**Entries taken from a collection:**
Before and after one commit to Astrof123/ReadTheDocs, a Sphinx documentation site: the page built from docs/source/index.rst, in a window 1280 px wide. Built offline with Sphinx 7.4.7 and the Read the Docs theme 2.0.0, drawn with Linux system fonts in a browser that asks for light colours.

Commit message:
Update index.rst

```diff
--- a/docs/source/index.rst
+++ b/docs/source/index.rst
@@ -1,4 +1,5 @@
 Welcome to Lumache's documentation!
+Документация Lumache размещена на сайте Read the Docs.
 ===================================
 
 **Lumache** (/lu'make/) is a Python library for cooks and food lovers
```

**INSTRUCTIONS TO FOLLOW:** Your answer should hold every line of the entries that contains the string "source".

**REPLY:**
Before and after one commit to Astrof123/ReadTheDocs, a Sphinx documentation site: the page built from docs/source/index.rst, in a window 1280 px wide. Built offline with Sphinx 7.4.7 and the Read the Docs theme 2.0.0, drawn with Linux system fonts in a browser that asks for light colours.
--- a/docs/source/index.rst
+++ b/docs/source/index.rst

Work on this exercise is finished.